• Obstacle clearance is not done using geometric altimetry. No matter how a tower is surveyed, including GPS, the FAA does not collect or distribute geometric data. You provide the height of a tower to the FAA on 7460-1 in both measured AGL and derived MSL, not height above the GPS-reference earth spheroid. This MSL reference datum is the only approved datum of record for obstacle related heights, and what is used for barometric correction by NOAA that you dial into the Kolsman. Nov 9, 2022 at 5:11
• @MaxR Nope, you're saying a bunch of things on administrative paper forms, but that's not how it actually works in the real world. GPWS units are designed to use GPS/GNSS data exclusively, because it avoids altimeter setting errors, which is one major cause of CFIT. Thus, the terrain/obstacle DB is all referenced to GPS height. What is "of record" is irrelevant. Nov 11, 2022 at 21:50
• Dear @Max R, dear user71659, you are both discussing the topic of height measurement from a different perspective, and you both bring valid points to the table. However, you don't have the compete picture and mix concepts of vertical datum (ellipsoid, MSL, AGL) with measurement type (geometric, barometric, geopotential) in one discussion. This is not the place to have that discussion, consider taking it to the hangar. Please be respectful to each other and try to understand where the other is coming from. Nov 12, 2022 at 8:28
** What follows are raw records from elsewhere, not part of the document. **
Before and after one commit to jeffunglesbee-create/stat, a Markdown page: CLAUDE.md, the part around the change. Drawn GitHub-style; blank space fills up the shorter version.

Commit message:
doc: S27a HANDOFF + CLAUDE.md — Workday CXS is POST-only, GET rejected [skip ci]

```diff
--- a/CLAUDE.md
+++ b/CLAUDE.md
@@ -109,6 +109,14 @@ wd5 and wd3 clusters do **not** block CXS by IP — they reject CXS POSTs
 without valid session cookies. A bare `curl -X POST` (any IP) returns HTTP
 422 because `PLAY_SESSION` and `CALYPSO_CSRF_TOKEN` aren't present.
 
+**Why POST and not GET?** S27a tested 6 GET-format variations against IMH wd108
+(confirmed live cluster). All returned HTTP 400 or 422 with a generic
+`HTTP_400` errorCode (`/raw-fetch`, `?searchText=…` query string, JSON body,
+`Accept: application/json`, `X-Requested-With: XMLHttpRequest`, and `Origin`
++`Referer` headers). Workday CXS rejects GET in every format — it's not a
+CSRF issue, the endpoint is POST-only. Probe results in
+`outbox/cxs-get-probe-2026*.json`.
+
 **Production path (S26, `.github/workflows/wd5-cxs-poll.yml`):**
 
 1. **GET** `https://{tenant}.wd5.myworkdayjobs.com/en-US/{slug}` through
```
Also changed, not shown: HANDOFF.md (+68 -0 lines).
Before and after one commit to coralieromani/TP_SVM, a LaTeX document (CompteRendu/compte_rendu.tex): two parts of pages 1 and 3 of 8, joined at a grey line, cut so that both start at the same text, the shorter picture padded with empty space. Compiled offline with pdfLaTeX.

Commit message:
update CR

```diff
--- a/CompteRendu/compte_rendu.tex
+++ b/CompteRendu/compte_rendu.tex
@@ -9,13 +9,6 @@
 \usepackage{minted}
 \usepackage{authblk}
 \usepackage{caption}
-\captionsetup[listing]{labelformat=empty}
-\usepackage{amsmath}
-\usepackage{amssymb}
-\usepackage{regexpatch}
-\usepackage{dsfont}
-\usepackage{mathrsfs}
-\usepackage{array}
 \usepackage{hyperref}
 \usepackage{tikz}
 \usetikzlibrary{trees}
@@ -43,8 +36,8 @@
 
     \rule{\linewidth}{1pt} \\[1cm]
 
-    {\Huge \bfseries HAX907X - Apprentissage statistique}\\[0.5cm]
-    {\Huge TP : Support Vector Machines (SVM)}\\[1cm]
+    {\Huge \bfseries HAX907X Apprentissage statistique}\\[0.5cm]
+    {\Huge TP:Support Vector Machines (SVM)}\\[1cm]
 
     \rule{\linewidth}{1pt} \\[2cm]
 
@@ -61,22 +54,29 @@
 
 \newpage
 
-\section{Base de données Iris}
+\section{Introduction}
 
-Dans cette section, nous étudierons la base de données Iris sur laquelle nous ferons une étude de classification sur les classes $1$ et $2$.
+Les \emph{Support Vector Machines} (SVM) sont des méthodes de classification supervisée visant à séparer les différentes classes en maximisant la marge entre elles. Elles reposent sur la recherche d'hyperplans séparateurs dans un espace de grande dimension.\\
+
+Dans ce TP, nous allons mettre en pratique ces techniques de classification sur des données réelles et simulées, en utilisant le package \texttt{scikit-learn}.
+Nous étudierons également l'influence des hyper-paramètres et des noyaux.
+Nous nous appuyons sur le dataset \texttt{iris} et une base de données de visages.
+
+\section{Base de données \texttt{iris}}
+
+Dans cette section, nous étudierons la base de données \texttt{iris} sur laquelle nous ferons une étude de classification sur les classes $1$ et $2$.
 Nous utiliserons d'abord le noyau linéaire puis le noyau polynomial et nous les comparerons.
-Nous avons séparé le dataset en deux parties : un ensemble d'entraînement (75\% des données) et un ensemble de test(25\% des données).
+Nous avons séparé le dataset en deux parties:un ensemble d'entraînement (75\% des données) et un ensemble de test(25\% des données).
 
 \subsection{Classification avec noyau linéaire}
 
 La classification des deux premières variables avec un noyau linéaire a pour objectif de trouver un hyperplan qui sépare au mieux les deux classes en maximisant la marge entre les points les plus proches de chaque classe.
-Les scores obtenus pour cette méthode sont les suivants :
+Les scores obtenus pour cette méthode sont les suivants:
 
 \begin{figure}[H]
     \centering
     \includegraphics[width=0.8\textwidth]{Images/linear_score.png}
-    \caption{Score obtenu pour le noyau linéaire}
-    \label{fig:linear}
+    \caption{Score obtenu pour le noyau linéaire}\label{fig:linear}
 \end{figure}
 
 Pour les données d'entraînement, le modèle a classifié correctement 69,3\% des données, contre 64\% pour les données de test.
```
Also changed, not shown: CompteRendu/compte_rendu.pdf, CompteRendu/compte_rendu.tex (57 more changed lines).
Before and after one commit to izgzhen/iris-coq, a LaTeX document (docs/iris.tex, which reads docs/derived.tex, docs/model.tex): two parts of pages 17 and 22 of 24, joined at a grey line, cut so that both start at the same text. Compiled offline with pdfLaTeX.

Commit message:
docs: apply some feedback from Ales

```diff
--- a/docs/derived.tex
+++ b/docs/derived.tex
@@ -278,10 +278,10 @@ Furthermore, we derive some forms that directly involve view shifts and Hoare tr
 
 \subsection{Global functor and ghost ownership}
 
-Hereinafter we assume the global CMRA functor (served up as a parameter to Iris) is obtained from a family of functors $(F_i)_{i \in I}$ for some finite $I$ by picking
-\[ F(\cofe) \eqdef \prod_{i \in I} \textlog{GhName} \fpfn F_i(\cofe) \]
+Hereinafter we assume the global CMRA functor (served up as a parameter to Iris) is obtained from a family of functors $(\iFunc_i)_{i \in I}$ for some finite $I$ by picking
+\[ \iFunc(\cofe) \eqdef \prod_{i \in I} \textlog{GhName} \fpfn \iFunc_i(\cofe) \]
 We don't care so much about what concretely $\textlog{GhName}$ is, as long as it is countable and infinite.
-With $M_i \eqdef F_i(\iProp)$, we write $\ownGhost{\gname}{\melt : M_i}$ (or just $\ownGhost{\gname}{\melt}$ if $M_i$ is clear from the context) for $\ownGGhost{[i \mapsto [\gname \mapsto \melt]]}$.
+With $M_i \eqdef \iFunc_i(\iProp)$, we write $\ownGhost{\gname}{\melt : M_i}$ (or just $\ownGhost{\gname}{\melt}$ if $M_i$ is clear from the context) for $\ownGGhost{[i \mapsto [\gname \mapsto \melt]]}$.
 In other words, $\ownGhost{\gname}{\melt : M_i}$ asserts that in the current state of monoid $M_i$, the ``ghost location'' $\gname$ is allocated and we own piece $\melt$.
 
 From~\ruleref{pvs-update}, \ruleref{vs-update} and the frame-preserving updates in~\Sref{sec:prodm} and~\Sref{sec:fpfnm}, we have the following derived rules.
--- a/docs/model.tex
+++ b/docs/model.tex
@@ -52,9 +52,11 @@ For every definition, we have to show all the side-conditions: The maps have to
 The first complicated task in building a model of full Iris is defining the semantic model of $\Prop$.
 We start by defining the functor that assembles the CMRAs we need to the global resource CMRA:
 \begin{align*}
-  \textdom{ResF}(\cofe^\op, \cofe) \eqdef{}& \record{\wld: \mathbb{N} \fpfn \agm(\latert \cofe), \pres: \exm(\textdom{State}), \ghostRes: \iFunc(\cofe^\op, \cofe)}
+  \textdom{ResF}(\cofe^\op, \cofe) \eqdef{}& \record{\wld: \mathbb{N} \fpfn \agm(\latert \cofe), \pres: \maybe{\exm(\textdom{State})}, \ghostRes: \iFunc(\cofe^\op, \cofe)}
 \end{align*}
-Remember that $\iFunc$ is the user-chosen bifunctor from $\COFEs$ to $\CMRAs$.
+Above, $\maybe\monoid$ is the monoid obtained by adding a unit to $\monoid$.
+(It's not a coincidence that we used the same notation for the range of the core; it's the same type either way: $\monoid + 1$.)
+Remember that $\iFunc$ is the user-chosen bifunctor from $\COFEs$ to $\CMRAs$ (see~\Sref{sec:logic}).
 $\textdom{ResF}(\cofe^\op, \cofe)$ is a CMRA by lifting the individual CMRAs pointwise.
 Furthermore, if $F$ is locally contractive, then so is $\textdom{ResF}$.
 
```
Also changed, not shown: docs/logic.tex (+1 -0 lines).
I don't know what post-processing is done by the opensky-network, but the altimetry transmitted by ADS-B from the aircraft is the pressure altitude. This is the pressure measured by a static port on the aircraft, converted to altitude according to the formulas or tables of the ICAO standard atmosphere.

The ICAO Standard Atmosphere is hydrostatic atmosphere model which assumes a sea level pressure of 1013.25 hPa, a sea level temperature of 15 degrees Celsius and a lapse rate of -6.5 degrees / 1000 meters (up to 11 km, then the temperature is constant up to 20 km) .

The pressure altitude is equivalent to the Flight Levels used in air traffic control. A flight level is equal to 100 ft of pressure altitude.

The pressure altitude is not equivalent to the height above ground. The aircraft's altimetry system has generaly no way of knowing where the ground is (radar altimetry is not standard on every aircraft and is not connected to ADS-B).

The pressure altitude is also not equivalent to the height above MSL, because the assumptions of the ICAO standard atmosphere are typically different from the actual atmospheric pressure distribution.

ADS-B does also transmit geometric height, which is GPS derived and is expressed with respect to the WGS84 ellipsoid.